World’s Five Largest Intellectual Property Offices (IP5) Meet in Silicon Valley

WASHINGTON — The U.S. Department of Commerce’s United States Patent and Trademark Office (USPTO) hosted a meeting of the heads of the world’s five largest intellectual property offices in Cupertino, California.  Known as the IP5, members include the USPTO, the European Patent Office (EPO), the Japan Patent Office (JPO), the Korean Intellectual Property Office (KIPO), and the State Intellectual Property Office…

International Patent Cooperation: Trilateral Conference and IP5

These IP5 Offices together handle approximately 80% of the world’s patent applications. The IP5 began meeting in 2007 and have since worked together to explore ways to further optimize their joint efforts to improve quality and efficiency of the examination process and to explore and optimize work sharing opportunities between the Offices.

Focus on User Needs is IP5 Heads’ Main Priority
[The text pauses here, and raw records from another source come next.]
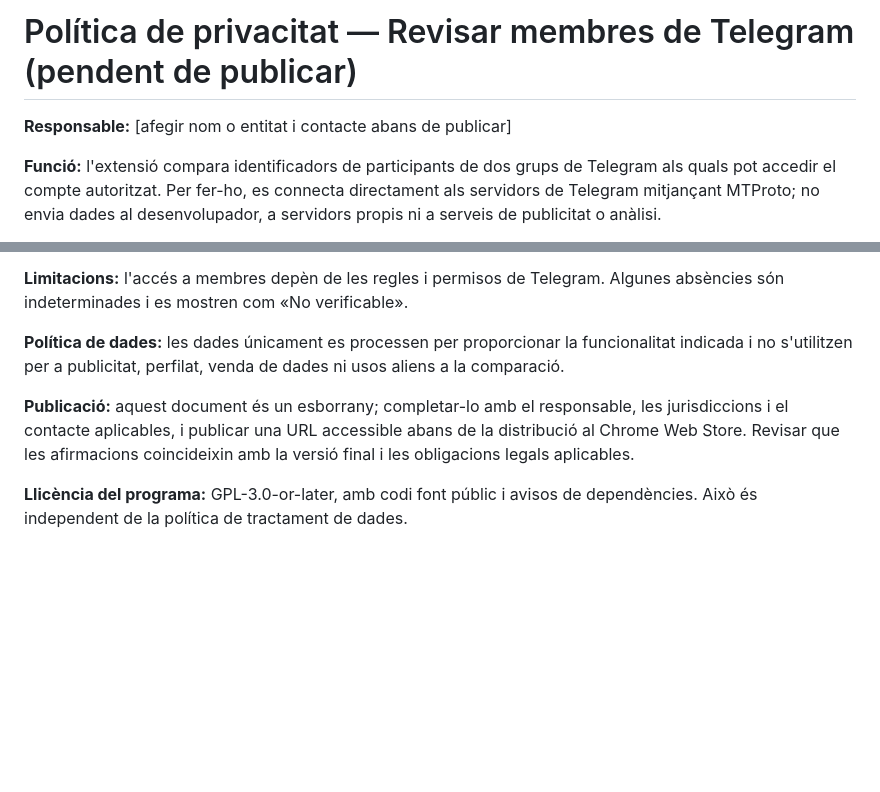
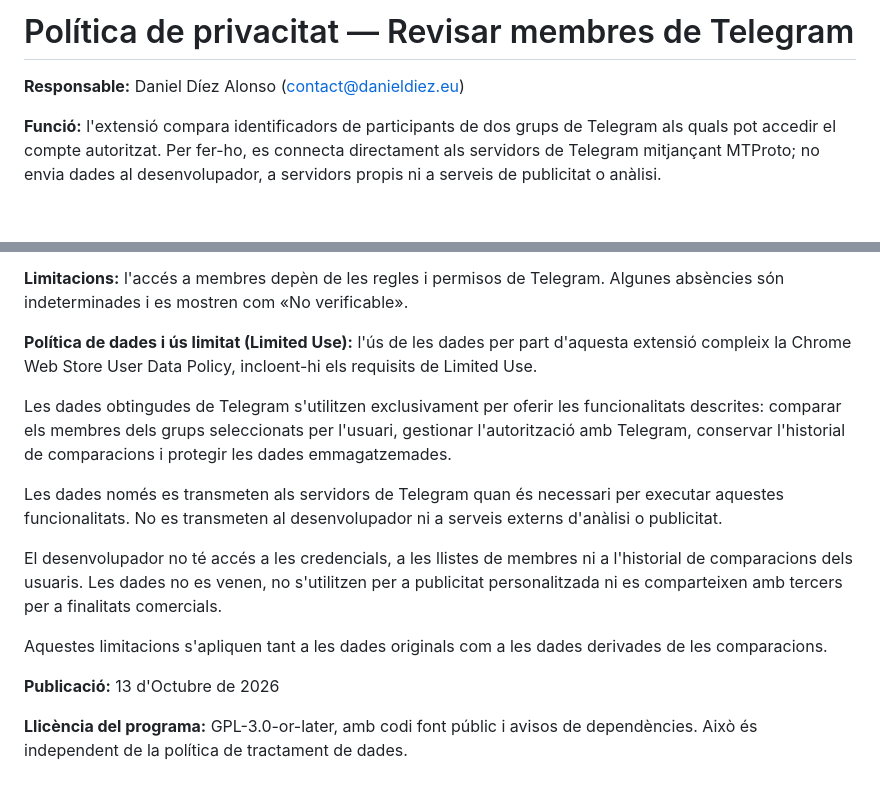
Before and after one commit to ddiezalo/revisar-membres-telegram, a Markdown page: PRIVACY_POLICY.md, 2 parts joined by grey strips. Drawn GitHub-style; blank space fills up the shorter version.

Commit message:
Limited Use Policy

```diff
--- a/PRIVACY_POLICY.md
+++ b/PRIVACY_POLICY.md
@@ -1,6 +1,6 @@
-# Política de privacitat — Revisar membres de Telegram (pendent de publicar)
+# Política de privacitat — Revisar membres de Telegram
 
-**Responsable:** [afegir nom o entitat i contacte abans de publicar]
+**Responsable:** Daniel Díez Alonso (contact@danieldiez.eu)
 
 **Funció:** l'extensió compara identificadors de participants de dos grups de Telegram als quals pot accedir el compte autoritzat. Per fer-ho, es connecta directament als servidors de Telegram mitjançant MTProto; no envia dades al desenvolupador, a servidors propis ni a serveis de publicitat o anàlisi.
 
@@ -14,8 +14,16 @@
 
 **Limitacions:** l'accés a membres depèn de les regles i permisos de Telegram. Algunes absències són indeterminades i es mostren com «No verificable».
 
-**Política de dades:** les dades únicament es processen per proporcionar la funcionalitat indicada i no s'utilitzen per a publicitat, perfilat, venda de dades ni usos aliens a la comparació.
+**Política de dades i ús limitat (Limited Use):** l'ús de les dades per part d'aquesta extensió compleix la Chrome Web Store User Data Policy, incloent-hi els requisits de Limited Use.
 
-**Publicació:** aquest document és un esborrany; completar-lo amb el responsable, les jurisdiccions i el contacte aplicables, i publicar una URL accessible abans de la distribució al Chrome Web Store. Revisar que les afirmacions coincideixin amb la versió final i les obligacions legals aplicables.
+Les dades obtingudes de Telegram s'utilitzen exclusivament per oferir les funcionalitats descrites: comparar els membres dels grups seleccionats per l'usuari, gestionar l'autorització amb Telegram, conservar l'historial de comparacions i protegir les dades emmagatzemades.
+
+Les dades només es transmeten als servidors de Telegram quan és necessari per executar aquestes funcionalitats. No es transmeten al desenvolupador ni a serveis externs d'anàlisi o publicitat.
+
+El desenvolupador no té accés a les credencials, a les llistes de membres ni a l'historial de comparacions dels usuaris. Les dades no es venen, no s'utilitzen per a publicitat personalitzada ni es comparteixen amb tercers per a finalitats comercials.
+
+Aquestes limitacions s'apliquen tant a les dades originals com a les dades derivades de les comparacions.
+
+**Publicació:** 13 d'Octubre de 2026
 
 **Llicència del programa:** GPL-3.0-or-later, amb codi font públic i avisos de dependències. Això és independent de la política de tractament de dades.
```
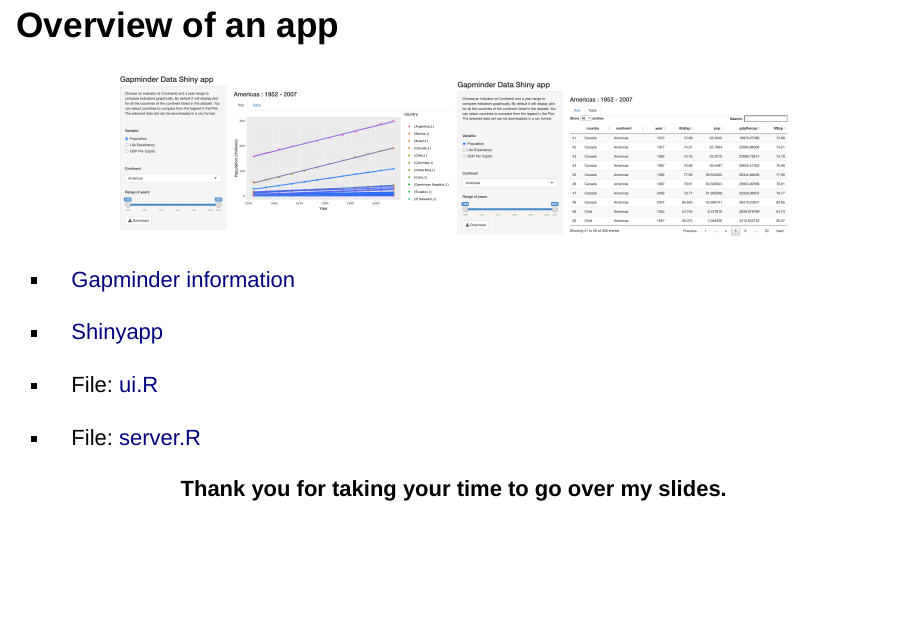
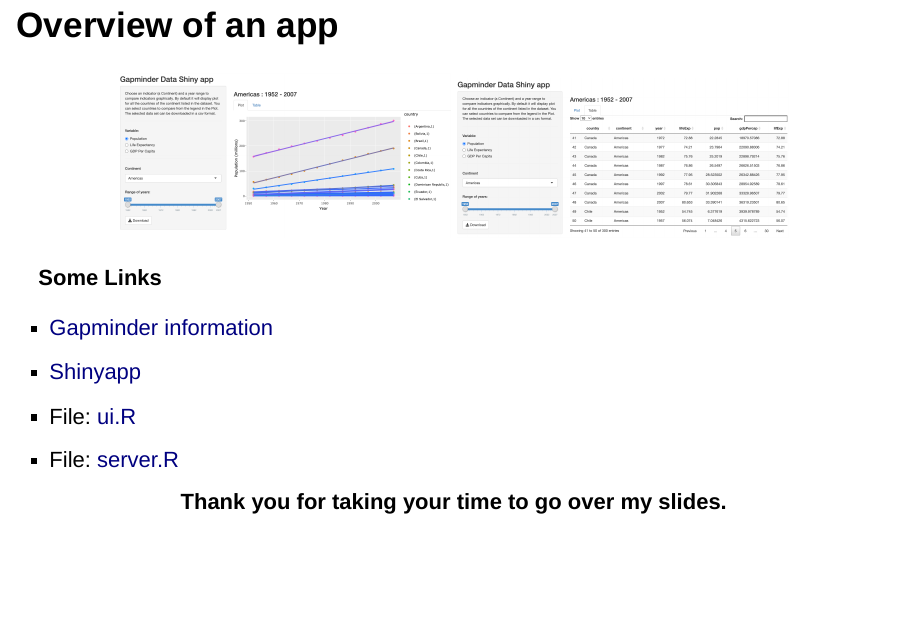
Before and after one commit to shovitraj/gapmindershiny, an R Markdown document (index.Rmd): page 5 of 5. Rendered offline with R 4.5, knitr and Pandoc, with nearby package versions; the gapminder table comes from the copy in Python's plotly package.

Commit message:
links updated

```diff
--- a/index.Rmd
+++ b/index.Rmd
@@ -67,8 +67,9 @@
 
 </center>
 
+**Some Links**
+
 - [Gapminder information](https://https://www.gapminder.org/)
-
 - [Shinyapp](https://shovitraj.shinyapps.io/Gapminder_Continent/)
 - File: [ui.R](ui.R)
 - File: [server.R](server.R)
```
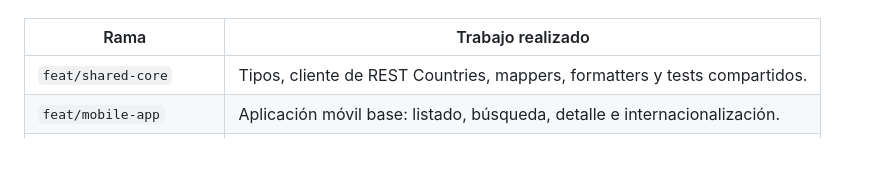
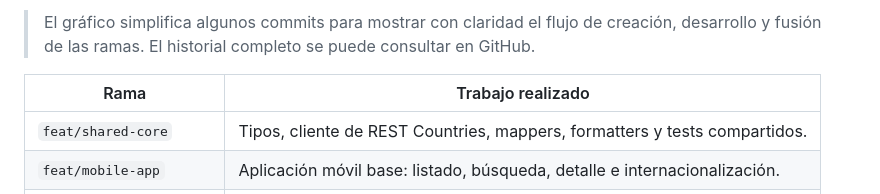
Before and after one commit to MigVarona/countries-explorer, a Markdown page: README.md, the part around one of its changes. Drawn GitHub-style; blank space fills up the shorter version.

```diff
--- a/README.md
+++ b/README.md
@@ -108,3 +145,5 @@ merge commits, conservando en el historial la separación entre cada bloque de t
+> El gráfico simplifica algunos commits para mostrar con claridad el flujo de creación, desarrollo
+> y fusión de las ramas. El historial completo se puede consultar en GitHub.
 
 | Rama | Trabajo realizado |
 | --- | --- |
```
Also changed, not shown: other parts of README.md (+37 -0 lines).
With a view to the future, the Heads of Office had an initial exchange of views on the “Cloud Patent Examination Solution (CPES)” and “Global Dossier” concept, which are aimed at simplifying procedures for patent applicants and improving the efficiency of the offices when dealing with the same patent application. Simultaneously, they welcome the establishment of an expert panel to continue to discuss patent harmonisation, noting the importance to maintain the momentum. They reaffirmed agreement made last year in Tokyo to accelerate the Common Hybrid Classification Project under a revised mandate which takes into account the launching of a new classification scheme developed by USPTO and EPO (CPC) from January 1st 2013.

Patent Filings Up Worldwide, Outpacing GDP Growth

The question, however, is whether this increased inventive activity is sustainable in light of the overwhelming backlogs faced by Patent Offices around the world. It is great to have a lot of inventive activity and interest in obtaining patents. That shows that there is increased interest in business activities because few, if any, pursue a patent for the sole purpose of obtaining a patent. There is almost universally some business goal with associated hopes, dreams and potential positive impact for the economy. Whether this increased innovative activity can and will be something that produces an associated economic boon remains to be seen and is largely, if not completely, dependent on the political machinations of those in Washington, DC and other capitals around the world. Talk about a depressing though!